• _What is expected_: Check each line of the data for "preparation", and copy the ones that have it.
__________
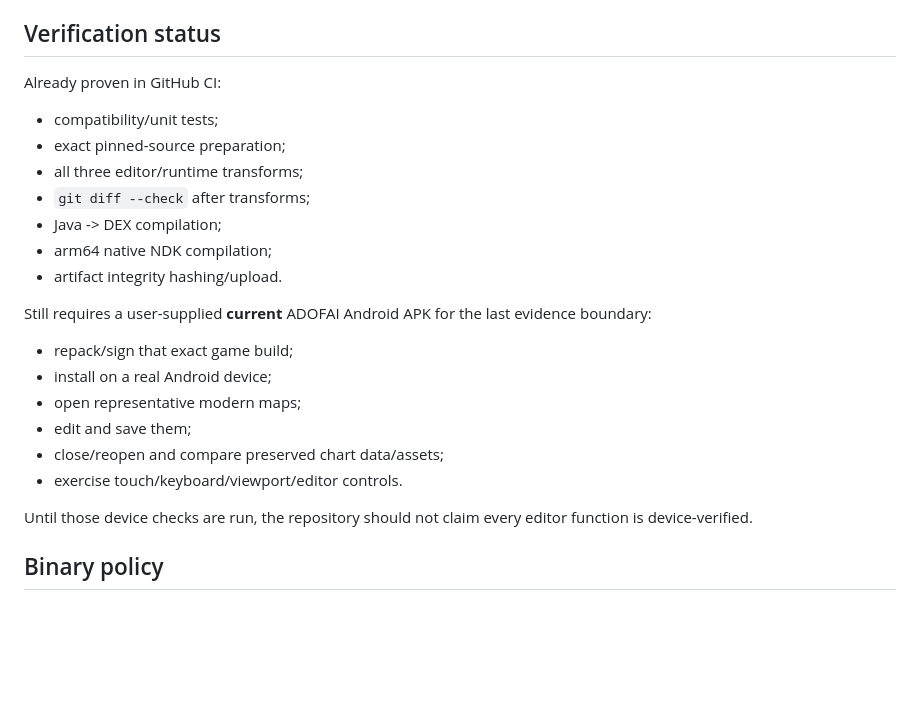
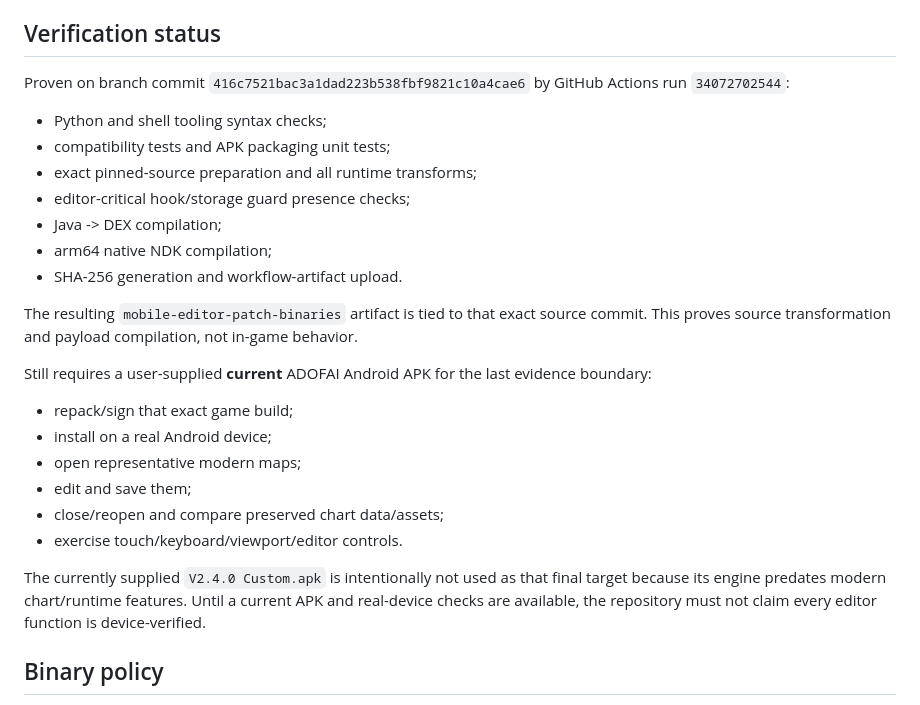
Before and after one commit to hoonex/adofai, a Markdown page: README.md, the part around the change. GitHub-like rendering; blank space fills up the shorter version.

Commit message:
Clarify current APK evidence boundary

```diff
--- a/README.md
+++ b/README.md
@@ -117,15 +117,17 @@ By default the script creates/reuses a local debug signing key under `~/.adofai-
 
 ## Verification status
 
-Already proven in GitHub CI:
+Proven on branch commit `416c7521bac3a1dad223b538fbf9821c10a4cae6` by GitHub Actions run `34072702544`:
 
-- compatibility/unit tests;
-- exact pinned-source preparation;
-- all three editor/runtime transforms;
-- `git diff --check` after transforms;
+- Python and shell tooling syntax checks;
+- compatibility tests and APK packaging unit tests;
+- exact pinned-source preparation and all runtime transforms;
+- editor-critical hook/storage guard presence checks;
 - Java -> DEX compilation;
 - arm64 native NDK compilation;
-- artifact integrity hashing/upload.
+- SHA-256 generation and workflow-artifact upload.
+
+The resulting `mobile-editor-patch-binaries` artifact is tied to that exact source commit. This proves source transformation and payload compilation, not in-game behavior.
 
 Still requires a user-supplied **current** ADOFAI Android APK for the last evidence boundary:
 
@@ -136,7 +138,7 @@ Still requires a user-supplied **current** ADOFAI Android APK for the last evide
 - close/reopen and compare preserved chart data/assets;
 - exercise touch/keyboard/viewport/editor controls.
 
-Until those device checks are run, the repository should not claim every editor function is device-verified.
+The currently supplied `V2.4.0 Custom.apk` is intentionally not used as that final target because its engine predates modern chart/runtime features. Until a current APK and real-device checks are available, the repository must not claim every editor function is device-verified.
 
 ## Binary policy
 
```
__________
• _Exercise answer_:
-- exact pinned-source preparation;
+- exact pinned-source preparation and all runtime transforms;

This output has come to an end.